Here are some of the statistics I clocked up during my challenge: 
[BTW: if you're a fan of tracking things with statistics then you might like to join in with My Month in Numbers one time - everyone's welcome.]

First things first ... no, I didn't reach the 300 I set out to:
  • Instead I made it to 270 comments, which felt like a huge achievement considering how far behind I fell at one point. 
  • 300 in 30 days may well sound feasible when you think of it as an average of 10 per day yet ... that doesn't take into account the fact I had to FIND 10 posts per day that I felt I could genuinely comment on. 
  • On most days this just did not happen and on the days it did that still meant READING 10  posts first. Again ... not as easy as it first sounded!
Another reason it took me so long [and one which you can easily bypass!] is that I kept detailed records of the challenge!

I kept a record of where I'd left each of my 270 comments on a colour-coordinated spreadsheet:

This allowed me to analyse what I was doing as it showed that those 270 comments were shared out between:
  • 137 individual blogs.
  • 26 of which were familiar to me prior to the challenge and were places where I regularly left comments already.
  • Then there were 11 places which I had visited before ... but mainly as a reader/lurker, so I corrected this by leaving comments this time round.
  • While the bulk of the challenge saw me leaving a comment for 100 new-to-me bloggers. [Yes, I did work hard at the end to make that a nice round number!]
I saved each of the 137 blogs I commented on [plus a few extras ] to my 300 in 30 Days Pinterest board:
If you're looking for some new-to-you content ... visiting the board and clicking a few of the likely candidates will cut out a lot of browsing time for you. [You can thank me and my aching elbow later.]
Pinterest board of bloggers

And, in case you don't use / can't view Pinterest I also added each of the 137 blogs to a Google doc [just click the image to visit and save the full list.]
Of those 100 new-to-me blogs [up to now] I've added approximately 12 of them to my regular blog-reader. 

While I feel I've made a genuine friendly, reciprocal, connection with maybe 5 or 6, a handful, at most. 
And while that's quite some attrition rate ... I'm not despondent; there's a lesson in quality over quantity in there somewhere; which I'll no doubt explore further in my 'Lessons I learned while leaving 300 blog comments in 30 days' post soon. 


So ... what could you take from these stats [apart form the obvious stuff like I've clearly got too much spare time and am a little obsessed with giving myself 'projects' to play with.]

Well ...
  • you could visit some of the 137 blogs on the list and maybe find new places to visit, new bloggers who you'd be happy to hear more from in the future.
  • you could dip your toe into just seeing what else is out there, beyond your usual blog visits, by visiting just one new blog.
  • you could think about how and where you're connecting with people these days.

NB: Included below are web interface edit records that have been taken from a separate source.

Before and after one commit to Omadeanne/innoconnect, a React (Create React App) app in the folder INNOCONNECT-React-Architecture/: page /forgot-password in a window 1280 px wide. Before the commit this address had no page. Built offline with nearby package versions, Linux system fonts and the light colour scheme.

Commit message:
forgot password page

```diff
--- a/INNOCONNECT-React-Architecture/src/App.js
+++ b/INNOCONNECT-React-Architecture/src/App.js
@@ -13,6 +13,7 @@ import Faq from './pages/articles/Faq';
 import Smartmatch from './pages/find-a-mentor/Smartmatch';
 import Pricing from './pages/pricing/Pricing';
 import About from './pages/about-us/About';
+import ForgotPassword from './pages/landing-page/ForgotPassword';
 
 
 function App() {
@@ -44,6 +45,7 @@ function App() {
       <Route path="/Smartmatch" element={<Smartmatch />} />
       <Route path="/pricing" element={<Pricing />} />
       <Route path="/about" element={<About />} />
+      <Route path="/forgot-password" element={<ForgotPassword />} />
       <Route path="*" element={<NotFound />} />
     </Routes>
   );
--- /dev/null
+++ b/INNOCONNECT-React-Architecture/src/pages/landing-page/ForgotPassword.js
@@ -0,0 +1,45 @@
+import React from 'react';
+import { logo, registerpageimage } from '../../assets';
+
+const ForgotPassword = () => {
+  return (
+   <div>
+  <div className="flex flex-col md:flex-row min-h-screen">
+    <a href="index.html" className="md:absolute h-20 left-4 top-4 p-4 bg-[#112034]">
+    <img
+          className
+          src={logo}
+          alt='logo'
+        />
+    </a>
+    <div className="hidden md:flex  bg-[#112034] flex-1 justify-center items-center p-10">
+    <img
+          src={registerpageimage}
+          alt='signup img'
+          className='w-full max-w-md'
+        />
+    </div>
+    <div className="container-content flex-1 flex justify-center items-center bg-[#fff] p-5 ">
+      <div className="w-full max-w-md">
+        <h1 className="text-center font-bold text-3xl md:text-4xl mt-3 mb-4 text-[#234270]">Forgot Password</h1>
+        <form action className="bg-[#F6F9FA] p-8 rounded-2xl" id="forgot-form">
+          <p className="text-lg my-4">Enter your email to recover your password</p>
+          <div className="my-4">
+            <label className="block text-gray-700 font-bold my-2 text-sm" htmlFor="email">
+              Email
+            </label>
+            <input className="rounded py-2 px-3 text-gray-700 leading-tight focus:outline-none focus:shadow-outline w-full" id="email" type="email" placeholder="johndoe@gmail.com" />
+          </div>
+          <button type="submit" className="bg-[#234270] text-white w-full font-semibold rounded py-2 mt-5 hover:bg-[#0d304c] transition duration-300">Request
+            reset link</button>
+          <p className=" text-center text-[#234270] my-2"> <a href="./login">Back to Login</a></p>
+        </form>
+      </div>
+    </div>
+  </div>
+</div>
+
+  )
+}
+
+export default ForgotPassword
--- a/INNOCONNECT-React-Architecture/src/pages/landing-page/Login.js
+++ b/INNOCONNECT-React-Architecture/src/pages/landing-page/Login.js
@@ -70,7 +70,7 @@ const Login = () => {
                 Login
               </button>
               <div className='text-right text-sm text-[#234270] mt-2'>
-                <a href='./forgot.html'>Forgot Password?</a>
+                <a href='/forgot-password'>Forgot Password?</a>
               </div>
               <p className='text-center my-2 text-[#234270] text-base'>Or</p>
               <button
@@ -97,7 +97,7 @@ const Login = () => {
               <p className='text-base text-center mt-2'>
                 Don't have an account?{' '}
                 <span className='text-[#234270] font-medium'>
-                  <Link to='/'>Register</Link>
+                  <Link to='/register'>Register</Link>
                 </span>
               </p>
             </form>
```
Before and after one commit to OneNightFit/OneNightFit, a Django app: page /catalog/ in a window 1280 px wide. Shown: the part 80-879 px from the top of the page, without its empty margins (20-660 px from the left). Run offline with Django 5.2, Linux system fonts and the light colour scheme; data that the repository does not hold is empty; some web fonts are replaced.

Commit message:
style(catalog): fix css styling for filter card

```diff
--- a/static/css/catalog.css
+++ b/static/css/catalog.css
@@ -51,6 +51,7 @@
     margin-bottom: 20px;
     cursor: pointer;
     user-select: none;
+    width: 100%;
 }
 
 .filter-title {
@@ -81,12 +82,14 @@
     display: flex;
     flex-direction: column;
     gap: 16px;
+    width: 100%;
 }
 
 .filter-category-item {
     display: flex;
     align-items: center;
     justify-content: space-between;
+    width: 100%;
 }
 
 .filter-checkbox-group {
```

You could blog about it. You could send me a link and I'll come and visit. 
  • you could send me recommendations of blogs you think I'll like ... I'm still open to finding new connections.
  • you could share my challenge with someone you think would be brave/eager/experimental/misguided enough to try it out!
  • you could come and massage my overstretched elbow*. [*You couldn't. That would be freaky. I'm going to leave that to the nice lady who does my deep-tissue massage. She's a professional.]
Right ... my virus-riddled-after-leaving-270-comments voice is on its last legs [last chords?] so I'm going to go and drink something useful. 

I'm still deciding between whether that will be 5ml of 'Catarrh Relief Formula' or a glass of Sauvignon Blanc ...

Catch you soon.